Revision comparison data:
- - -

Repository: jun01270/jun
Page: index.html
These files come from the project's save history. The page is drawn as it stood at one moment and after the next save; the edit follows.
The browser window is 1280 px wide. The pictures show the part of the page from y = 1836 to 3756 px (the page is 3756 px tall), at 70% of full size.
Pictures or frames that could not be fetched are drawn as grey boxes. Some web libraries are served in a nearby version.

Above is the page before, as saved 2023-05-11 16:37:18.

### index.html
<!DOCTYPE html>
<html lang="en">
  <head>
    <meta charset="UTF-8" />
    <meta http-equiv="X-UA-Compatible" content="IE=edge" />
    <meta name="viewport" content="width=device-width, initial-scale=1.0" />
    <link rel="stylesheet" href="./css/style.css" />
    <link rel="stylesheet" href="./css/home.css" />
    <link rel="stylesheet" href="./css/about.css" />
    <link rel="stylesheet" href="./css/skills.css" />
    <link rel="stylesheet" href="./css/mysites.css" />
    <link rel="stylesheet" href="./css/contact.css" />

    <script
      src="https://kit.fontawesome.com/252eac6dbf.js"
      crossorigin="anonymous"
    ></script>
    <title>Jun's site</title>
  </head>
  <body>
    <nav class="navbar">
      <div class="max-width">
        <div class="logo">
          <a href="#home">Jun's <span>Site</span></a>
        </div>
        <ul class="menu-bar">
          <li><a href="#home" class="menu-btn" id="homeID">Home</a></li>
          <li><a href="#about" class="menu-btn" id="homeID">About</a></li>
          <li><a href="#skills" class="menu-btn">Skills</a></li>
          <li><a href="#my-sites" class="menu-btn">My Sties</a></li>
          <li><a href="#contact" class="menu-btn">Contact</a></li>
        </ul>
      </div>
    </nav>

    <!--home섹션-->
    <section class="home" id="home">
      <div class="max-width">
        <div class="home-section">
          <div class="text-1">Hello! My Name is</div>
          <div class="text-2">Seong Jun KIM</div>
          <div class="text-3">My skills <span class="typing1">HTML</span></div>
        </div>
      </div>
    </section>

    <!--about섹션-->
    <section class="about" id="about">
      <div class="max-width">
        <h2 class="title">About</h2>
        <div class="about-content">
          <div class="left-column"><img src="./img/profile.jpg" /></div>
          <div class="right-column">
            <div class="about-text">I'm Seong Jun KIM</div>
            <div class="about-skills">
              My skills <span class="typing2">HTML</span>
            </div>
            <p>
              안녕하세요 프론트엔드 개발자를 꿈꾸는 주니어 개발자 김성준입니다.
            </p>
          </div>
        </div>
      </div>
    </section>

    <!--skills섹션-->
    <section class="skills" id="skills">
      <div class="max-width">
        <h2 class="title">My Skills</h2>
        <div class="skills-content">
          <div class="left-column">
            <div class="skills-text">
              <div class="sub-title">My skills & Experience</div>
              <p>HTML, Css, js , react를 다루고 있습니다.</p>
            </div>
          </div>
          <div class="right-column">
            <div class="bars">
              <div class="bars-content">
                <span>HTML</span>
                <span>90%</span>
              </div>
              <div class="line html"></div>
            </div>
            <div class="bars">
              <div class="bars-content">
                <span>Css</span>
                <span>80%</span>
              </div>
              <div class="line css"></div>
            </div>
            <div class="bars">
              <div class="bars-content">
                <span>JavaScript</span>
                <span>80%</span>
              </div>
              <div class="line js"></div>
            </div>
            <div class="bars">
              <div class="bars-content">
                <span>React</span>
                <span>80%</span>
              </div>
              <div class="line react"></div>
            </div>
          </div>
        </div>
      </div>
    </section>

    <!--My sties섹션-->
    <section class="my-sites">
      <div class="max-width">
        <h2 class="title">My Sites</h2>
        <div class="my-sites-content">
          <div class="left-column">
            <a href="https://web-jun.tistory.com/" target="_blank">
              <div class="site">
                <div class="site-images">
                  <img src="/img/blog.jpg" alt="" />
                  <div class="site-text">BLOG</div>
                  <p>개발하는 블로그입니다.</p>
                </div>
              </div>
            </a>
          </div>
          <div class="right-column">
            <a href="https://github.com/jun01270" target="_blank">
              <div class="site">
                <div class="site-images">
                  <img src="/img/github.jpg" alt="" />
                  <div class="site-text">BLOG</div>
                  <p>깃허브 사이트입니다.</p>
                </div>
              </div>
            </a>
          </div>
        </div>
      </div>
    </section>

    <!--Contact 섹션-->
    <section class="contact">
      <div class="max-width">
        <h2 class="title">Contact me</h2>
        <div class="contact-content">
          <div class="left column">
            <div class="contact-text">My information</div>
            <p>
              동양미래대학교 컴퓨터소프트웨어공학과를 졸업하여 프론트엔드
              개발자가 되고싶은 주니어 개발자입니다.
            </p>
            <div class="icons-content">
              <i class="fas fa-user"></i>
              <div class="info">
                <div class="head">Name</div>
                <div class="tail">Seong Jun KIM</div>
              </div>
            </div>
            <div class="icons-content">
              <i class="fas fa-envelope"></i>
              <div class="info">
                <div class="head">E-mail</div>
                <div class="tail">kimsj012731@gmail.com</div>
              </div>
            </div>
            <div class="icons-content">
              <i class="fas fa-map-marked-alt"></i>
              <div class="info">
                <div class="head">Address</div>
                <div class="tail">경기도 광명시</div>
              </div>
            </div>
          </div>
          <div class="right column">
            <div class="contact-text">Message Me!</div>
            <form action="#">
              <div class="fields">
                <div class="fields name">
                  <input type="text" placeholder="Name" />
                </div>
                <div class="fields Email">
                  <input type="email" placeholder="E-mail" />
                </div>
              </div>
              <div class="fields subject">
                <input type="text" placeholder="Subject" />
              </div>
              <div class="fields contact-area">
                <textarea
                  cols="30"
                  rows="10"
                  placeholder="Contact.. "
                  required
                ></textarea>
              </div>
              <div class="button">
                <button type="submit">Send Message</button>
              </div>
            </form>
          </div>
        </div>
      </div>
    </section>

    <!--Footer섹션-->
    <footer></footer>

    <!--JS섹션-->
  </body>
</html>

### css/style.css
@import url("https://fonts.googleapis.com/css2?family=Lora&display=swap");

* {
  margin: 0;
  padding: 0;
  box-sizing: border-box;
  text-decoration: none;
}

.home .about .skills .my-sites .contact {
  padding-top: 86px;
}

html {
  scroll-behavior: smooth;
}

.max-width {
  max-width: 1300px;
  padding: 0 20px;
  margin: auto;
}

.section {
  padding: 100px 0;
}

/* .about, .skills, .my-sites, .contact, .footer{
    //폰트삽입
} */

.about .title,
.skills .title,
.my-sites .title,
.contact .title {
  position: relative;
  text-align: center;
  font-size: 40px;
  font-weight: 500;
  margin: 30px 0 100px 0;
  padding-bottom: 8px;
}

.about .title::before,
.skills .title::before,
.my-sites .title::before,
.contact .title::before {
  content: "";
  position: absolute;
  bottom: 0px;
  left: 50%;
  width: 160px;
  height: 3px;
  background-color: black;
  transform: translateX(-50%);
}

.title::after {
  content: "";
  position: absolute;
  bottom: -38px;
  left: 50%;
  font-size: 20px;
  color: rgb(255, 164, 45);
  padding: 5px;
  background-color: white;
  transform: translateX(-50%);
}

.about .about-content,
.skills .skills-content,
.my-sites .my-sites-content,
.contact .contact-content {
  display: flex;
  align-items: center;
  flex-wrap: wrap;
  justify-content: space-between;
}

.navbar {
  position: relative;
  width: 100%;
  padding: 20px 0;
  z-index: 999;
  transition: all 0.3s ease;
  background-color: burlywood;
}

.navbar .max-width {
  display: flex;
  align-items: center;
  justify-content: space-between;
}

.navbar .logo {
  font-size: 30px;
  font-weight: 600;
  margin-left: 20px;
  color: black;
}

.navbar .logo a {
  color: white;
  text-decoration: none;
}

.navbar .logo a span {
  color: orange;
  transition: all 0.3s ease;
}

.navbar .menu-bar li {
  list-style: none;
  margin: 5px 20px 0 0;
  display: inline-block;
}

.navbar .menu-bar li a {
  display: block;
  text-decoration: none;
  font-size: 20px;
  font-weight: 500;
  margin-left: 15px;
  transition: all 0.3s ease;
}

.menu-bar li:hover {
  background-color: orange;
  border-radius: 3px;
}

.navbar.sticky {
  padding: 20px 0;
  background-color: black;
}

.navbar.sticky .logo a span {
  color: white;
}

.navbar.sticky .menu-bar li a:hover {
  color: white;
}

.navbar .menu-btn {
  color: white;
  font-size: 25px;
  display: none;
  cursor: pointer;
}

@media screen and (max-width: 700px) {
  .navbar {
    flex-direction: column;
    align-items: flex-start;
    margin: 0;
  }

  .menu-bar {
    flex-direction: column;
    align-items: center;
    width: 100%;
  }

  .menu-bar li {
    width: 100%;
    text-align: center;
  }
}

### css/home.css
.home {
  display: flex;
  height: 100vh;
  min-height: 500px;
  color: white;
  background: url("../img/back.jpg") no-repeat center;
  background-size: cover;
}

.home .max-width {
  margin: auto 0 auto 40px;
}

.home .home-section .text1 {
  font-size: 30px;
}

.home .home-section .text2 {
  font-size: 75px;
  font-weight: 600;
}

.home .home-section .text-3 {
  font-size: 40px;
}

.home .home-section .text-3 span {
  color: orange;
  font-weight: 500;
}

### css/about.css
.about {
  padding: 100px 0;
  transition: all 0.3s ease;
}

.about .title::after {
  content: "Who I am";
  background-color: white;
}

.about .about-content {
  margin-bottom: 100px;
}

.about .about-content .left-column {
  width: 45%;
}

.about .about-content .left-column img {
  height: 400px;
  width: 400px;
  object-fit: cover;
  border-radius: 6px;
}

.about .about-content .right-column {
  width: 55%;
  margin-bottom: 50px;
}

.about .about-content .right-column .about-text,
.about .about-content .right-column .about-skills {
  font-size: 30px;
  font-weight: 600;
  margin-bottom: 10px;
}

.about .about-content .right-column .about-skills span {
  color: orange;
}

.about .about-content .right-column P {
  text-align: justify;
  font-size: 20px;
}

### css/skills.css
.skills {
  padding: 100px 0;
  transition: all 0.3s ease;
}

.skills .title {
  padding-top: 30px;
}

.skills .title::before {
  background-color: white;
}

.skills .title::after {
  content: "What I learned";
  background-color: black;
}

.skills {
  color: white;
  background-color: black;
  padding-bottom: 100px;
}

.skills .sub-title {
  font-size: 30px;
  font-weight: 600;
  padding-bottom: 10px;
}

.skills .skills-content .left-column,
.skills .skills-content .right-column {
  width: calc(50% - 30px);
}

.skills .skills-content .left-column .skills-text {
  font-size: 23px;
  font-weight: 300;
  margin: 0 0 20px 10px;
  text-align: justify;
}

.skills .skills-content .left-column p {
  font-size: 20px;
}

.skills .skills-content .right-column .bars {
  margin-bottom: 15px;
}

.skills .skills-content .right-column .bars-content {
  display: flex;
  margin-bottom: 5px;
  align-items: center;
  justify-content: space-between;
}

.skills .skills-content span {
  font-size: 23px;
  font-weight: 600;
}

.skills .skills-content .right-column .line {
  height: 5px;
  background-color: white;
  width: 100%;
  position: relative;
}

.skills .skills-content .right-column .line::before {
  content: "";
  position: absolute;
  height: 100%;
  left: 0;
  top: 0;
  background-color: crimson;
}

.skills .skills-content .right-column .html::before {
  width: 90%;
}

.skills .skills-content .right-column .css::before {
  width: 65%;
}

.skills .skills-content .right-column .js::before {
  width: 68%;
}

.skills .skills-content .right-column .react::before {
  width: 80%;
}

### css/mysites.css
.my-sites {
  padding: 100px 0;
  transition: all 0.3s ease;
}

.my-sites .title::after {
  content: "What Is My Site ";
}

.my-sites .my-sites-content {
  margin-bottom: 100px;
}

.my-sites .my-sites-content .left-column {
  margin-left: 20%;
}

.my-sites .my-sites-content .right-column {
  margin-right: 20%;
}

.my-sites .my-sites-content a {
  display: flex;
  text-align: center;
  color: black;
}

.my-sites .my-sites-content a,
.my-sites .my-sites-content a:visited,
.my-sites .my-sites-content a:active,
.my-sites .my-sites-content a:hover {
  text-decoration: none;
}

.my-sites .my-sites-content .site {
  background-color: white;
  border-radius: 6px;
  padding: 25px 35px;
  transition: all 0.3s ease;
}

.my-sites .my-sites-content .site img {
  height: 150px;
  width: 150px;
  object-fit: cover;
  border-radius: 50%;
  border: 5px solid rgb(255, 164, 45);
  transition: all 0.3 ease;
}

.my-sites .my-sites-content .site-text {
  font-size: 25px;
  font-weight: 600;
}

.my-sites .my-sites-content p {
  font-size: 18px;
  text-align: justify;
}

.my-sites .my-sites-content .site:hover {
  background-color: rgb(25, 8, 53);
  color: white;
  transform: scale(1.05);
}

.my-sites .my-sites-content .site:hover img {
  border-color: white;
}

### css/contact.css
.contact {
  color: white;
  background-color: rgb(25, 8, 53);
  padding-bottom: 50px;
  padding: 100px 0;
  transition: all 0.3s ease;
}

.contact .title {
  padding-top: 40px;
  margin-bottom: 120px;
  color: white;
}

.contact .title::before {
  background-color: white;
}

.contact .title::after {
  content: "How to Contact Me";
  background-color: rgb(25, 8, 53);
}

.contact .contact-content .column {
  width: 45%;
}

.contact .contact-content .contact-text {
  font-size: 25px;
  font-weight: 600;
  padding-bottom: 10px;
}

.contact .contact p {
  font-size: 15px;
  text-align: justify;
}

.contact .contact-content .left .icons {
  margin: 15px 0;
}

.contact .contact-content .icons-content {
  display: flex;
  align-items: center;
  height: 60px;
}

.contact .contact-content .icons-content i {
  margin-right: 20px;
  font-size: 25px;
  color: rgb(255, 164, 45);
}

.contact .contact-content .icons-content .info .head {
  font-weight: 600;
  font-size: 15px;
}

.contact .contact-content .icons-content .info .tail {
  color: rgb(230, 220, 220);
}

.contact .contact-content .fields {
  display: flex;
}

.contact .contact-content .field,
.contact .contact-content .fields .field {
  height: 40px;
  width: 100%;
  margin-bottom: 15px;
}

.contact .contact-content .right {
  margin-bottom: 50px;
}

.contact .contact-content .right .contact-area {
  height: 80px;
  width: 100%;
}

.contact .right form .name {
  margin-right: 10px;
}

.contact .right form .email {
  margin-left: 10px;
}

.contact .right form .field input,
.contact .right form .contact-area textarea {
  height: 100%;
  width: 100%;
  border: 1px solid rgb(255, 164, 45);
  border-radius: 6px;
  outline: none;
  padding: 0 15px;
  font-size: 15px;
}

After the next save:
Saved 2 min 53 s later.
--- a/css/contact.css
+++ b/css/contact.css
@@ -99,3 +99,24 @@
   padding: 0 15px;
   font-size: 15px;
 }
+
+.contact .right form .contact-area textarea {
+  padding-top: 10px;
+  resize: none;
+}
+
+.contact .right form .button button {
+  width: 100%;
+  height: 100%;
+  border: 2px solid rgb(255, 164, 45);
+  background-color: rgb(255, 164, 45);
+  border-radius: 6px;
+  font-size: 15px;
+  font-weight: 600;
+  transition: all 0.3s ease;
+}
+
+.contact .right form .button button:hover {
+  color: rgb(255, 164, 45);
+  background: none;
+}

- - -

- **YOUR INSTRUCTIONS**
Your reply should hold every line from the data that contains "logo", copied in full.

- **EXERCISE SOLUTION**
        <div class="logo">
.navbar .logo {
.navbar .logo a {
.navbar .logo a span {
.navbar.sticky .logo a span {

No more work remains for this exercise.